Updated master plan builds in grad housing
Carla Companion and Rob Lawrence, Staff Writer and TNH Reporter
Issue date: 4/6/04 Section: News
The demand for graduate family housing has been increasing over the years as UNH gains prestige as a research university, says David Howland, a former graduate representative for the UNH Master Plan Committee.
The increase in demand has created a waiting list for the Forest Park Apartments.
There are approximately 2,000 graduate students enrolled at UNH, and many of them are from foreign countries. International graduate students often have a difficult time finding affordable housing, Howland said.
The graduate housing crunch is primarily due to the lack of space for families on campus. Last semester, it was announced that three of the current Forest Park Apartments, a total of 12 units, would be demolished to make way for the new road that will pass under the railroad tracks and complete the campus loop. This demolition may put an even greater strain on the graduate student community on campus.
Babcock Hall, the only other graduate housing on campus, was designed for single graduate students. Kevin Carroll, the Babcock Hall director, says that many students would prefer suite-style rooms or on-campus apartments.
"Quite a few graduate students look for less expensive housing with their own kitchen and bathrooms," Carroll said.
Carroll also said that Babcock Hall is not currently filled to capacity with graduate students.
In the future, UNH is planning to gradually create more housing for graduate students as part of a four-phase Master Plan.
One hundred Woodside Apartment units are slated for renovation within the next five years to be converted into family housing for graduate students in the first phase of the project.
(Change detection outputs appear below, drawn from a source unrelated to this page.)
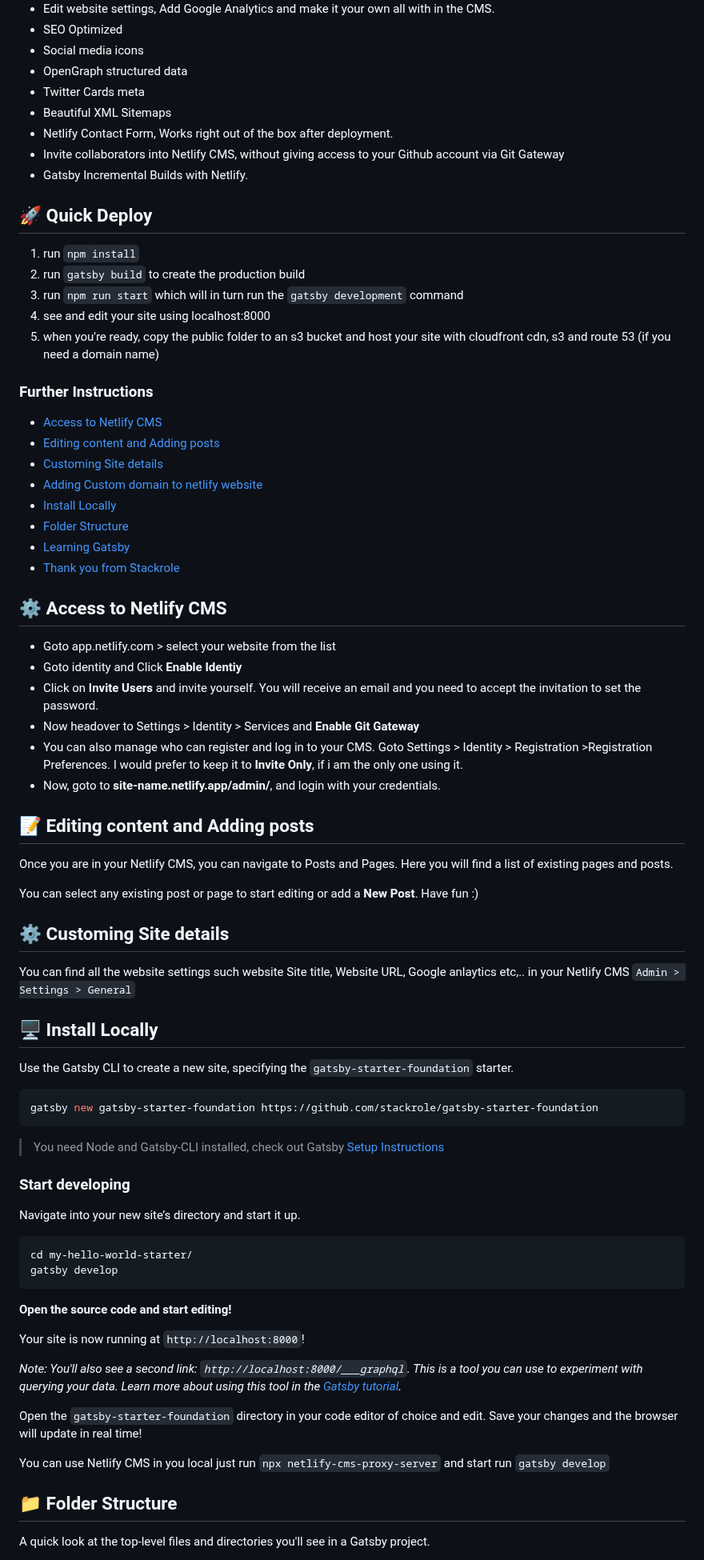
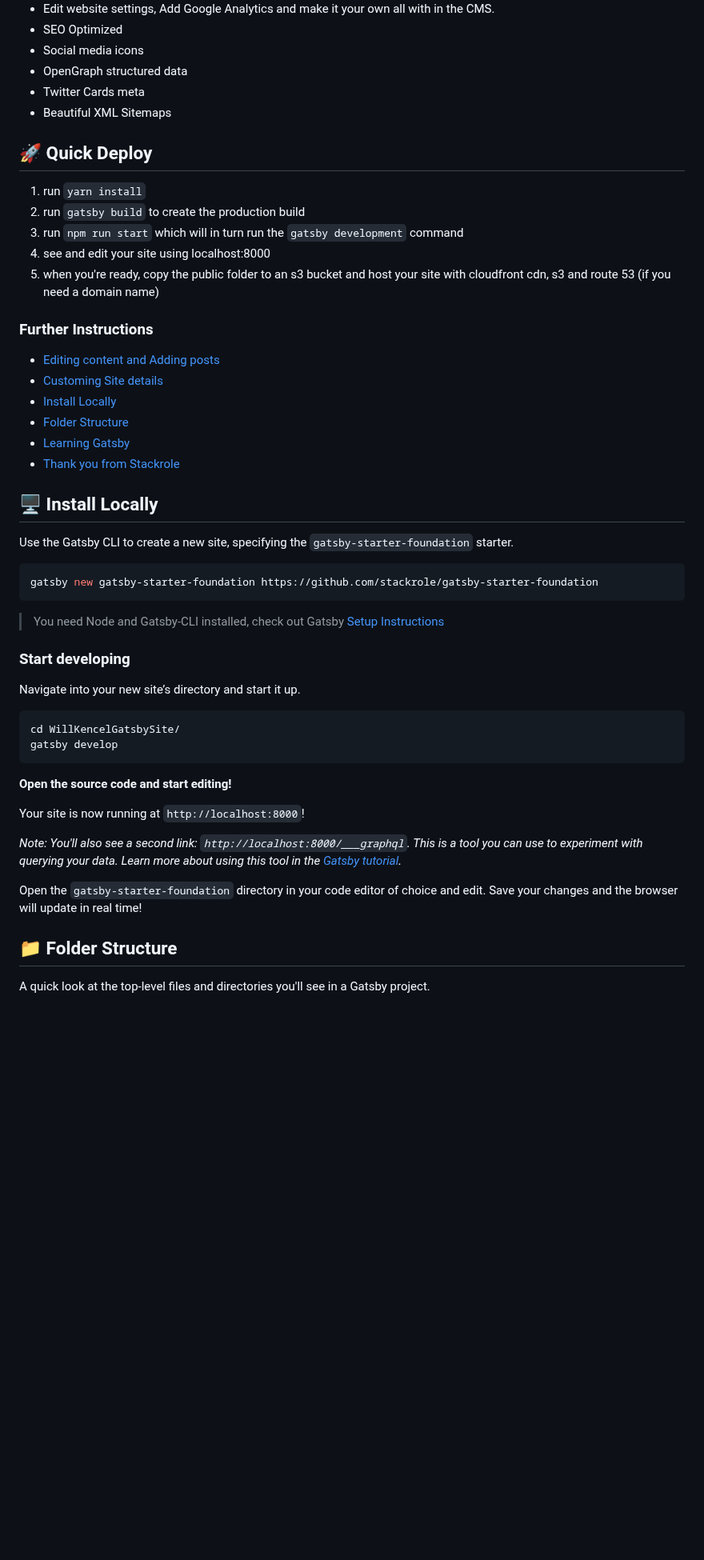
Before and after one commit to wkencel/WillKencelGatsbySite, a Markdown page: README.md, the part around one of its changes. Shown at 80% size. Rendered like a GitHub page; blank space fills up the shorter version.

````diff
--- a/README.md
+++ b/README.md
@@ -23,42 +16,20 @@ Need help launching your website? Feel free to reach me at wkencel1@gmail.com
 - OpenGraph structured data
 - Twitter Cards meta
 - Beautiful XML Sitemaps
-- Netlify Contact Form, Works right out of the box after deployment.
-- Invite collaborators into Netlify CMS, without giving access to your Github account via Git Gateway
-- Gatsby Incremental Builds with Netlify.
-
 ## 🚀 Quick Deploy
 
-1. run `npm install`
+1. run `yarn install`
 2. run `gatsby build` to create the production build
 3. run `npm run start` which will in turn run the `gatsby development` command
 4. see and edit your site using localhost:8000
 5. when you're ready, copy the public folder to an s3 bucket and host your site with cloudfront cdn, s3 and route 53 (if you need a domain name)
 ### Further Instructions
-- [Access to Netlify CMS](#access-to-netlify-cms)
 - [Editing content and Adding posts](#editing-content-and-adding-posts)
 - [Customing Site details](#customing-site-details)
-- [Adding Custom domain to netlify website](#adding-custom-domain-to-netlify-website)
 - [Install Locally](#install-locally)
 - [Folder Structure](#folder-structure)
 - [Learning Gatsby](#learning-gatsby)
 - [Thank you from Stackrole](#thank-you)
-
-## ⚙ Access to Netlify CMS
-- Goto app.netlify.com > select your website from the list
-- Goto identity and Click **Enable Identiy**
-- Click on **Invite Users** and invite yourself. You will receive an email and you need to accept the invitation to set the password.
-- Now headover to Settings > Identity > Services and **Enable Git Gateway**
-- You can also manage who can register and log in to your CMS. Goto  Settings > Identity > Registration >Registration Preferences. I would prefer to keep it to **Invite Only**, if i am the only one using it.
-- Now, goto to **site-name.netlify.app/admin/**, and login with your credentials.
-
-## 📝 Editing content and Adding posts
-Once you are in your Netlify CMS, you can navigate to Posts and Pages. Here you will find a list of existing pages and posts.
-
-You can select any existing post or page to start editing or add a **New Post**. Have fun :)
-
-## ⚙ Customing Site details
-You can find all the website settings such website Site title, Website URL, Google anlaytics etc,.. in your Netlify CMS `Admin > Settings > General`
 
 ## 🖥 Install Locally
 Use the Gatsby CLI to create a new site, specifying the `gatsby-starter-foundation` starter.
@@ -70,7 +41,7 @@ gatsby new gatsby-starter-foundation https://github.com/stackrole/gatsby-starter
 ### Start developing
 Navigate into your new site’s directory and start it up.
 ```shell
-cd my-hello-world-starter/
+cd WillKencelGatsbySite/
 gatsby develop
 ```
 
@@ -81,8 +52,6 @@ Your site is now running at `http://localhost:8000`!
 _Note: You'll also see a second link: _`http://localhost:8000/___graphql`_. This is a tool you can use to experiment with querying your data. Learn more about using this tool in the [Gatsby tutorial](https://www.gatsbyjs.org/tutorial/part-five/#introducing-graphiql)._
 
 Open the `gatsby-starter-foundation` directory in your code editor of choice and edit. Save your changes and the browser will update in real time!
-
-You can use Netlify CMS in you local just run `npx netlify-cms-proxy-server` and start run `gatsby develop`
 
 ## 📁 Folder Structure
 
````
Also changed, not shown: other parts of README.md (+2 -10 lines).
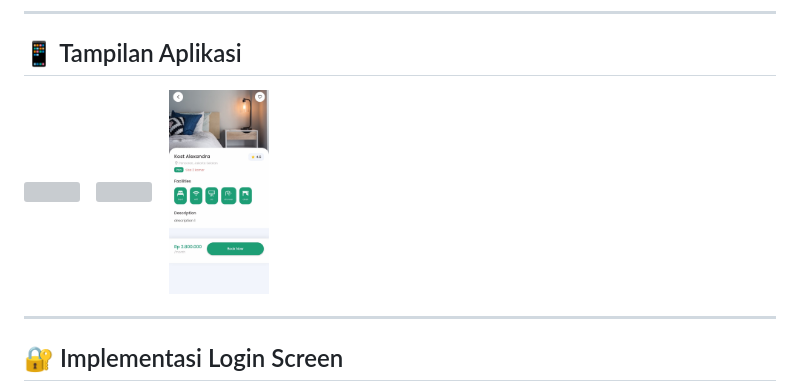
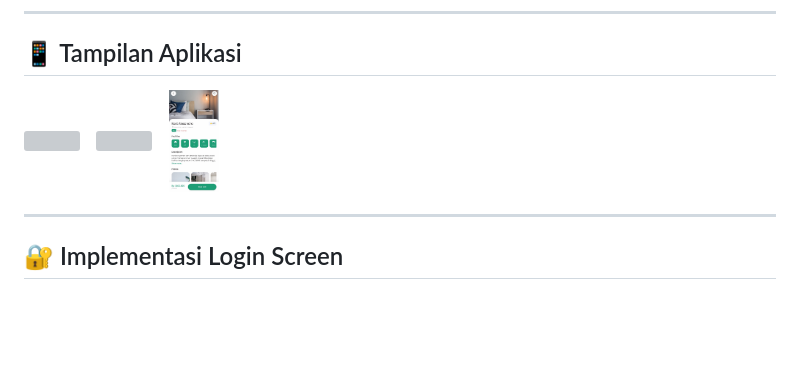
Before and after one commit to riganfauzi/hunian_app, a Markdown page: README.md, the part around the change printed below. Drawn GitHub-style; pictures changed too: assets/images/detail_screen.jpg; blank space fills up the shorter version; grey boxes are pictures that could not be loaded.

Commit message:
docs: update readme

```diff
--- a/README.md
+++ b/README.md
@@ -59,5 +59,5 @@ Desain dibuat menggunakan Figma dengan prinsip konsistensi warna, hierarki visua
   &nbsp;&nbsp;
-  <img src="assets/images/detail_screen.jpg" width="100">
+  <img src="assets/images/detail_screen.jpg" width="50">
 </p>
 
 ---
```
Also changed, not shown: other parts of README.md (+2 -2 lines).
At the same time, 56 units will eventually be demolished at Forest Park.
Phase two of the project calls for the construction of 120 new apartment units to be constructed at a location that has not yet been chosen. The remaining 98 units of Forest Park will be removed at this time. Later phases call for the construction of a new 170-unit graduate housing facility at a location to be determined.
The fate of some Forest Park apartment residents remains unclear as the University continues dialogue with graduate students over the Campus Master Plan. The demolition of three Forest Park apartment buildings has been postponed from the original schedule that would have had the demolition take place this summer. Concerned students and administrators recommended the delay in an attempt to find accommodations for the families displaced by the construction.
Representatives from the Graduate Student Organization (GSO) have made an effort to make graduate student housing a priority.
"The GSO is working to try and make sure the long-term plans include advocating for graduate students with children," Howland said.
The Campus Master Plan calls for sequential demolitions, renovations and construction to ultimately provide more than 200 new units for graduate housing over the entire course of the plan, which could be over the next 15 years or more.
Some, however, are concerned about the order in which the construction will occur.
"Our concern is that new housing should be built before existing housing is destroyed," said Sarah Kenik, co-president of the GSO.
Kenik says that the University has been listening to their concerns.
"Initially there was a concern that we weren't being heard," she said. "But when we took a more active involvement, the University responded well."
Graduate student housing will continue to be a priority as graduate enrollment increases. Kenik stressed the importance of housing availability.
"Graduate students who need housing should be able to get it," she said.